Material supplied START

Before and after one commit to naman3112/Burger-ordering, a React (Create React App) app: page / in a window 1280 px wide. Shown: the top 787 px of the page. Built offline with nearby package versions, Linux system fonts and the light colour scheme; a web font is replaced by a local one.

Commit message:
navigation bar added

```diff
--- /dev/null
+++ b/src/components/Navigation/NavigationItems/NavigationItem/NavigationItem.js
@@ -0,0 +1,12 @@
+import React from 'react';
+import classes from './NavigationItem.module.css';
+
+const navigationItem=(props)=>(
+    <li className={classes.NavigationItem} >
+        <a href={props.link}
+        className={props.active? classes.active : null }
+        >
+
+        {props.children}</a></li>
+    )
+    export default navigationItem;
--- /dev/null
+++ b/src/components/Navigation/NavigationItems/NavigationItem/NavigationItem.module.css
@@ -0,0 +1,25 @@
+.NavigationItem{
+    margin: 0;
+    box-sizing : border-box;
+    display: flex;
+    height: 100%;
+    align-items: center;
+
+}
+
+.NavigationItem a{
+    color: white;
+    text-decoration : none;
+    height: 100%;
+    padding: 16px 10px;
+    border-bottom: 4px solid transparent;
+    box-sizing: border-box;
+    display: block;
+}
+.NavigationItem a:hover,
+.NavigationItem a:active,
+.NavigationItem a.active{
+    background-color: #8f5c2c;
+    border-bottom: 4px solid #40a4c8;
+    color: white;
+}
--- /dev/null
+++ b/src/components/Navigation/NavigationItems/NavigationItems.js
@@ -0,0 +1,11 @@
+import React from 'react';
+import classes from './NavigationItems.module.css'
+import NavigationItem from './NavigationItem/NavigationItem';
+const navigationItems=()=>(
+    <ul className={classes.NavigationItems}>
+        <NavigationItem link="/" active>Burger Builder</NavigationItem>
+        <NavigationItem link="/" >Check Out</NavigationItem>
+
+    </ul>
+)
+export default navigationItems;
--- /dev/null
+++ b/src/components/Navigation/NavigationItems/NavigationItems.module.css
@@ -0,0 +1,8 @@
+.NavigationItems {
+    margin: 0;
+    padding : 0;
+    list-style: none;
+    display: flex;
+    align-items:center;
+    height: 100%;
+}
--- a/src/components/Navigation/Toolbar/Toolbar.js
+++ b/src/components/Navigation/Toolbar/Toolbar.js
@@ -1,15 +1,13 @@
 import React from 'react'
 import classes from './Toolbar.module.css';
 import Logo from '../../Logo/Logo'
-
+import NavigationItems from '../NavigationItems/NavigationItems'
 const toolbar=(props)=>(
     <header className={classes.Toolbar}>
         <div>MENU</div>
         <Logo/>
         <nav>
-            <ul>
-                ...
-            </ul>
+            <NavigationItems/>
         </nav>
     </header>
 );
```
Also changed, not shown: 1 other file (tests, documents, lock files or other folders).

Material supplied END

### About this task
Restate the data above word for word. Leave nothing out.

### Response
Before and after one commit to naman3112/Burger-ordering, a React (Create React App) app: page / in a window 1280 px wide. Shown: the top 787 px of the page. Built offline with nearby package versions, Linux system fonts and the light colour scheme; a web font is replaced by a local one.

Commit message:
navigation bar added

```diff
--- /dev/null
+++ b/src/components/Navigation/NavigationItems/NavigationItem/NavigationItem.js
@@ -0,0 +1,12 @@
+import React from 'react';
+import classes from './NavigationItem.module.css';
+
+const navigationItem=(props)=>(
+    <li className={classes.NavigationItem} >
+        <a href={props.link}
+        className={props.active? classes.active : null }
+        >
+
+        {props.children}</a></li>
+    )
+    export default navigationItem;
--- /dev/null
+++ b/src/components/Navigation/NavigationItems/NavigationItem/NavigationItem.module.css
@@ -0,0 +1,25 @@
+.NavigationItem{
+    margin: 0;
+    box-sizing : border-box;
+    display: flex;
+    height: 100%;
+    align-items: center;
+
+}
+
+.NavigationItem a{
+    color: white;
+    text-decoration : none;
+    height: 100%;
+    padding: 16px 10px;
+    border-bottom: 4px solid transparent;
+    box-sizing: border-box;
+    display: block;
+}
+.NavigationItem a:hover,
+.NavigationItem a:active,
+.NavigationItem a.active{
+    background-color: #8f5c2c;
+    border-bottom: 4px solid #40a4c8;
+    color: white;
+}
--- /dev/null
+++ b/src/components/Navigation/NavigationItems/NavigationItems.js
@@ -0,0 +1,11 @@
+import React from 'react';
+import classes from './NavigationItems.module.css'
+import NavigationItem from './NavigationItem/NavigationItem';
+const navigationItems=()=>(
+    <ul className={classes.NavigationItems}>
+        <NavigationItem link="/" active>Burger Builder</NavigationItem>
+        <NavigationItem link="/" >Check Out</NavigationItem>
+
+    </ul>
+)
+export default navigationItems;
--- /dev/null
+++ b/src/components/Navigation/NavigationItems/NavigationItems.module.css
@@ -0,0 +1,8 @@
+.NavigationItems {
+    margin: 0;
+    padding : 0;
+    list-style: none;
+    display: flex;
+    align-items:center;
+    height: 100%;
+}
--- a/src/components/Navigation/Toolbar/Toolbar.js
+++ b/src/components/Navigation/Toolbar/Toolbar.js
@@ -1,15 +1,13 @@
 import React from 'react'
 import classes from './Toolbar.module.css';
 import Logo from '../../Logo/Logo'
-
+import NavigationItems from '../NavigationItems/NavigationItems'
 const toolbar=(props)=>(
     <header className={classes.Toolbar}>
         <div>MENU</div>
         <Logo/>
         <nav>
-            <ul>
-                ...
-            </ul>
+            <NavigationItems/>
         </nav>
     </header>
 );
```
Also changed, not shown: 1 other file (tests, documents, lock files or other folders).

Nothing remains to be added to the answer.